From November through January, the carob trees in my neighborhood dangle hard, lumpy, dark brown fruits resembling lacquered cat turds. They are delicious and nutritious and of course I collect them. I am, without apology, a pod plundering, legume looting, pirate of the carob bean. CarobPiratesIf you seek adventure and happen to live in California, Arizona, or on the Mediterranean coast, you can probably pilfer some carob fruits yourself and play with them in your kitchen.
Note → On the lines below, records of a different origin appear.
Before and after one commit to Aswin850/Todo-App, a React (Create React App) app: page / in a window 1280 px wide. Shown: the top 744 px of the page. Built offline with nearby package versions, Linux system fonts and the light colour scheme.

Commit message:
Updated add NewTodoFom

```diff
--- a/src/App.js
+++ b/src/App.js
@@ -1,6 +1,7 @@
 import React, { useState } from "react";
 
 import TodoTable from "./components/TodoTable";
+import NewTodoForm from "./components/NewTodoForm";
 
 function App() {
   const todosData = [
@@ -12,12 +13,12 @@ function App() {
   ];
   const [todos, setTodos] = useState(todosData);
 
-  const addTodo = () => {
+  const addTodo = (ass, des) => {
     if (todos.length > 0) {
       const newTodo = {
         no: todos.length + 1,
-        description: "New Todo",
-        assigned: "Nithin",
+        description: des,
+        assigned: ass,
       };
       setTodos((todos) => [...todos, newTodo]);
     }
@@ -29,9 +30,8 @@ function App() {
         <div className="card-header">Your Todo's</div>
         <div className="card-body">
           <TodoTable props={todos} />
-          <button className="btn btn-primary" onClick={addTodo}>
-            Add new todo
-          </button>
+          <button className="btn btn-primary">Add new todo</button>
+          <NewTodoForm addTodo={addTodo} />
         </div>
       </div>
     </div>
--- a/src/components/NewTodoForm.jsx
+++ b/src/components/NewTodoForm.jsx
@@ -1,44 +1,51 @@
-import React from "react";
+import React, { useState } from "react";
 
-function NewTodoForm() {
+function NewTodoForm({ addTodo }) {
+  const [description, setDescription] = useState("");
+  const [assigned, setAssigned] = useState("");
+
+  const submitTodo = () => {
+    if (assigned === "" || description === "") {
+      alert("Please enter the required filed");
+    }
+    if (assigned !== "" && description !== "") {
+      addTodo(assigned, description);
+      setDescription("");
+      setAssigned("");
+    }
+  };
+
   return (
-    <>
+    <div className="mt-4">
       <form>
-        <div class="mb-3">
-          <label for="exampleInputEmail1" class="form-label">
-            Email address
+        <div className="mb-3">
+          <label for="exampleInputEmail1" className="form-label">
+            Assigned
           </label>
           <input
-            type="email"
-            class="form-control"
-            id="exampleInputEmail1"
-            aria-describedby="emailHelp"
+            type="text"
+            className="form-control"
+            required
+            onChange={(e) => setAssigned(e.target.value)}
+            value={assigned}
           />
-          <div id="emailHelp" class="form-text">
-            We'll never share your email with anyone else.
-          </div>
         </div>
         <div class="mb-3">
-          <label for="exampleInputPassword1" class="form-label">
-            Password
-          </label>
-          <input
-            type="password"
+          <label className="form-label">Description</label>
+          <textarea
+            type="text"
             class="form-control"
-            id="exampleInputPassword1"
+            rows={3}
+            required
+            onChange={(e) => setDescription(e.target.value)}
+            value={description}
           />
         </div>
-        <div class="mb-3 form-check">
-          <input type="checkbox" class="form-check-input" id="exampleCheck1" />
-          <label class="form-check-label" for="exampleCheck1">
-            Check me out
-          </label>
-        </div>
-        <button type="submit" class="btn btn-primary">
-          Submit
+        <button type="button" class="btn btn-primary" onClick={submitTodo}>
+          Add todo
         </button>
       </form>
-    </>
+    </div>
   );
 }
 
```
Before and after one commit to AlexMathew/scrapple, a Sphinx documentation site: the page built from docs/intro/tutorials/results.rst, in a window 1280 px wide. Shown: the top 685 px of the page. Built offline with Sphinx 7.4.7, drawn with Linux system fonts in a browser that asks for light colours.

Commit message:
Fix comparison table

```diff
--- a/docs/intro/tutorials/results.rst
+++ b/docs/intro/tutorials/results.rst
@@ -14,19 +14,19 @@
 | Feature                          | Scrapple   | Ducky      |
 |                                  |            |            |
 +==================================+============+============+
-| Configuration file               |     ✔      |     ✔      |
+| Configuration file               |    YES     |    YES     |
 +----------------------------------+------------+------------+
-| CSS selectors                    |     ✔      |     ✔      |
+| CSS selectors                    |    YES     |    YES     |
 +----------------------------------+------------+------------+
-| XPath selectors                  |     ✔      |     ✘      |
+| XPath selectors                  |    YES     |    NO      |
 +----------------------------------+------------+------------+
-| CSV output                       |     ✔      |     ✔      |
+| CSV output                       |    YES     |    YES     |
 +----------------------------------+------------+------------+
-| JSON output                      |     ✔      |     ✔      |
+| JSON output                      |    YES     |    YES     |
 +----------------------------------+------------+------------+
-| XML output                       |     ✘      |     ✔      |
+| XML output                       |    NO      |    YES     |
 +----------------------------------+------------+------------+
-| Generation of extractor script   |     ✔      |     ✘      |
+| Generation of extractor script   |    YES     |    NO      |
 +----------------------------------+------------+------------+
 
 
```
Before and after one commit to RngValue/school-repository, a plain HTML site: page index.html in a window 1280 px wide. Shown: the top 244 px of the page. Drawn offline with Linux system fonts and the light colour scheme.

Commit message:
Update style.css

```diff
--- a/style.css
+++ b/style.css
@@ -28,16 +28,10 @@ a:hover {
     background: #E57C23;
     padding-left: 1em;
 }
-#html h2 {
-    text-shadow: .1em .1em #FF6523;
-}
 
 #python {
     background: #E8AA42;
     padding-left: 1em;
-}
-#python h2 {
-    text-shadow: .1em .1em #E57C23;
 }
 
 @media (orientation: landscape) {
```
If you lack local trees or the pirate spirit, you can order carob powder and even whole carob beans with one simple click.

Although plundering season begins just as the year is ending, I always wait until January to gather carob fruits for two reasons. First, carob functions mainly as a healthful chocolate substitute, and during the holiday season, fake chocolate just seems sad. In January, however, eating locally foraged carob feels virtuous and resourceful. Second, November and December are when my local carobs make the flowers that will produce the next year’s crop, and those flowers smell like a pirate’s nether parts after a shore leave. Or so I imagine, and not without precedent. A man who should have been inured to such salty smells, Pliny the Elder, natural historian and commander in the Roman Imperial Navy, described the flowers as having “a very powerful odor.” It’s not clear why these flowers have a sort of seaman scent, since the main volatiles wafting from the flowers – linalools and farnesene – smell like lilies and gardenias (Custódio et al., 2006). In any case, I keep my distance until the flowers have finished mating season.

Carob trees

Despite their stinky flowers, carobs make great street trees and produce a valuable crop in many Mediterranean-type climates. They are beautiful, tolerant of dry and poor soils, pest resistant, and tidy. Carobs are legumes – like familiar peas and beans – but they belong to a different branch of the legume family (Caesalpinioideae), one that contains mostly trees and woody shrubs with tough inedible fruit (Legume Phylogeny Working Group, 2017). Carob pods look about as edible as Jack Sparrow’s boots, and the species’ scientific name, Ceratonia siliqua, means “horny long pod,” which well captures the intimidating nature of their leathery fruit. But as you will see below, the fruits are easy to harvest and process, and their sweet pulp is worth seeking out. Continue reading